Exercise objective -> Exact reproduction is required for all entries.

Detected change data ->
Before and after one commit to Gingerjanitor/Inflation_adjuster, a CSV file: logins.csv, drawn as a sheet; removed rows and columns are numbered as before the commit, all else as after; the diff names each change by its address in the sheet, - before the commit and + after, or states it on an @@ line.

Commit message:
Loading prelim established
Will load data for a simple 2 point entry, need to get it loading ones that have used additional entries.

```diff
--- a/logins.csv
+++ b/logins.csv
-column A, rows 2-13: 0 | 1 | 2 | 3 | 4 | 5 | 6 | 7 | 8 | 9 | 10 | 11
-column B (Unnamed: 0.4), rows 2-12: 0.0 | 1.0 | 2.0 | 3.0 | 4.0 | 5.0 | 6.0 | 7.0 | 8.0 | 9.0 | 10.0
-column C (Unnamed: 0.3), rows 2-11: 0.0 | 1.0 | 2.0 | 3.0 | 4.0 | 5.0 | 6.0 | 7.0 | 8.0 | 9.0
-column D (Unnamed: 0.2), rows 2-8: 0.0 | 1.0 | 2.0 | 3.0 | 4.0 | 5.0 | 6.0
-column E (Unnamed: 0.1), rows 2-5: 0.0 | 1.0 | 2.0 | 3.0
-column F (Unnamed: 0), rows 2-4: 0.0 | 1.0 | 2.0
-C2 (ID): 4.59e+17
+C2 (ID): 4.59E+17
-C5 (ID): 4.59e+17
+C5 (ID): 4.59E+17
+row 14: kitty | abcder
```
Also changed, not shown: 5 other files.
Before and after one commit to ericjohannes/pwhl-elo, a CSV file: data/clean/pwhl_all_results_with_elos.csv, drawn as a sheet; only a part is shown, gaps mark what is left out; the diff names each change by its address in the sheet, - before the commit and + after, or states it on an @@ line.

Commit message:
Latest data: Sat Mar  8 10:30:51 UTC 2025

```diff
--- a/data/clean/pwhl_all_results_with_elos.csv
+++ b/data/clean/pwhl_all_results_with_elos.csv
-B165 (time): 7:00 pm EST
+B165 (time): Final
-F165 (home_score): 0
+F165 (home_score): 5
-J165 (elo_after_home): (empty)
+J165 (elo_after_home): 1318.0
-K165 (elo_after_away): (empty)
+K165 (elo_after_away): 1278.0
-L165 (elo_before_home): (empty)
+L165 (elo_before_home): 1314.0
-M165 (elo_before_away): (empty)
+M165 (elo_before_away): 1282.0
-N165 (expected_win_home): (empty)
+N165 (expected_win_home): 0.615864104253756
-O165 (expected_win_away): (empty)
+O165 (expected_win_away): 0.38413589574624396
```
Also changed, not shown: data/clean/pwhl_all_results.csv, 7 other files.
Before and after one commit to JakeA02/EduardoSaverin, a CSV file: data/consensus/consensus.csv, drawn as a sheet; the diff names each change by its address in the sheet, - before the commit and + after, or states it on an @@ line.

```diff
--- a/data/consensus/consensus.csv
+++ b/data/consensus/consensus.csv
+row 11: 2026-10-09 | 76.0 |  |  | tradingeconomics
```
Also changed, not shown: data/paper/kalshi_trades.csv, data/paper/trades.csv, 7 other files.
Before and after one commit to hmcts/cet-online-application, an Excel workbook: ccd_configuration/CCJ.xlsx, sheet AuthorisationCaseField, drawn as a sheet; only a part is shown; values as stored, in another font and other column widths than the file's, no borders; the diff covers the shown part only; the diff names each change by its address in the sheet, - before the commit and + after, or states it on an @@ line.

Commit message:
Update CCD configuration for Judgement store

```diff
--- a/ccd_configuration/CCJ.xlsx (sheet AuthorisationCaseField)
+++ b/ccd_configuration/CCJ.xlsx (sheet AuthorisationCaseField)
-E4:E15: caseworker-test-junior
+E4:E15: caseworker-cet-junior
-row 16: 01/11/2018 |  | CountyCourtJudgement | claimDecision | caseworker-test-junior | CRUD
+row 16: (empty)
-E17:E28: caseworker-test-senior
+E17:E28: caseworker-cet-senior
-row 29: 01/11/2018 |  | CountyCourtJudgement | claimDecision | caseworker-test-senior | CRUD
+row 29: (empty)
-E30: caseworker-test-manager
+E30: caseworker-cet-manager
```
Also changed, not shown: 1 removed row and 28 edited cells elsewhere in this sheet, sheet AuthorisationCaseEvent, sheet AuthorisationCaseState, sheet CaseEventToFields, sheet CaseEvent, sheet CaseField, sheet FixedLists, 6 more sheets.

Task result ->
Before and after one commit to Gingerjanitor/Inflation_adjuster, a CSV file: logins.csv, drawn as a sheet; removed rows and columns are numbered as before the commit, all else as after; the diff names each change by its address in the sheet, - before the commit and + after, or states it on an @@ line.

Commit message:
Loading prelim established
Will load data for a simple 2 point entry, need to get it loading ones that have used additional entries.

```diff
--- a/logins.csv
+++ b/logins.csv
-column A, rows 2-13: 0 | 1 | 2 | 3 | 4 | 5 | 6 | 7 | 8 | 9 | 10 | 11
-column B (Unnamed: 0.4), rows 2-12: 0.0 | 1.0 | 2.0 | 3.0 | 4.0 | 5.0 | 6.0 | 7.0 | 8.0 | 9.0 | 10.0
-column C (Unnamed: 0.3), rows 2-11: 0.0 | 1.0 | 2.0 | 3.0 | 4.0 | 5.0 | 6.0 | 7.0 | 8.0 | 9.0
-column D (Unnamed: 0.2), rows 2-8: 0.0 | 1.0 | 2.0 | 3.0 | 4.0 | 5.0 | 6.0
-column E (Unnamed: 0.1), rows 2-5: 0.0 | 1.0 | 2.0 | 3.0
-column F (Unnamed: 0), rows 2-4: 0.0 | 1.0 | 2.0
-C2 (ID): 4.59e+17
+C2 (ID): 4.59E+17
-C5 (ID): 4.59e+17
+C5 (ID): 4.59E+17
+row 14: kitty | abcder
```
Also changed, not shown: 5 other files.
Before and after one commit to ericjohannes/pwhl-elo, a CSV file: data/clean/pwhl_all_results_with_elos.csv, drawn as a sheet; only a part is shown, gaps mark what is left out; the diff names each change by its address in the sheet, - before the commit and + after, or states it on an @@ line.

Commit message:
Latest data: Sat Mar  8 10:30:51 UTC 2025

```diff
--- a/data/clean/pwhl_all_results_with_elos.csv
+++ b/data/clean/pwhl_all_results_with_elos.csv
-B165 (time): 7:00 pm EST
+B165 (time): Final
-F165 (home_score): 0
+F165 (home_score): 5
-J165 (elo_after_home): (empty)
+J165 (elo_after_home): 1318.0
-K165 (elo_after_away): (empty)
+K165 (elo_after_away): 1278.0
-L165 (elo_before_home): (empty)
+L165 (elo_before_home): 1314.0
-M165 (elo_before_away): (empty)
+M165 (elo_before_away): 1282.0
-N165 (expected_win_home): (empty)
+N165 (expected_win_home): 0.615864104253756
-O165 (expected_win_away): (empty)
+O165 (expected_win_away): 0.38413589574624396
```
Also changed, not shown: data/clean/pwhl_all_results.csv, 7 other files.
Before and after one commit to JakeA02/EduardoSaverin, a CSV file: data/consensus/consensus.csv, drawn as a sheet; the diff names each change by its address in the sheet, - before the commit and + after, or states it on an @@ line.

```diff
--- a/data/consensus/consensus.csv
+++ b/data/consensus/consensus.csv
+row 11: 2026-10-09 | 76.0 |  |  | tradingeconomics
```
Also changed, not shown: data/paper/kalshi_trades.csv, data/paper/trades.csv, 7 other files.
Before and after one commit to hmcts/cet-online-application, an Excel workbook: ccd_configuration/CCJ.xlsx, sheet AuthorisationCaseField, drawn as a sheet; only a part is shown; values as stored, in another font and other column widths than the file's, no borders; the diff covers the shown part only; the diff names each change by its address in the sheet, - before the commit and + after, or states it on an @@ line.

Commit message:
Update CCD configuration for Judgement store

```diff
--- a/ccd_configuration/CCJ.xlsx (sheet AuthorisationCaseField)
+++ b/ccd_configuration/CCJ.xlsx (sheet AuthorisationCaseField)
-E4:E15: caseworker-test-junior
+E4:E15: caseworker-cet-junior
-row 16: 01/11/2018 |  | CountyCourtJudgement | claimDecision | caseworker-test-junior | CRUD
+row 16: (empty)
-E17:E28: caseworker-test-senior
+E17:E28: caseworker-cet-senior
-row 29: 01/11/2018 |  | CountyCourtJudgement | claimDecision | caseworker-test-senior | CRUD
+row 29: (empty)
-E30: caseworker-test-manager
+E30: caseworker-cet-manager
```
Also changed, not shown: 1 removed row and 28 edited cells elsewhere in this sheet, sheet AuthorisationCaseEvent, sheet AuthorisationCaseState, sheet CaseEventToFields, sheet CaseEvent, sheet CaseField, sheet FixedLists, 6 more sheets.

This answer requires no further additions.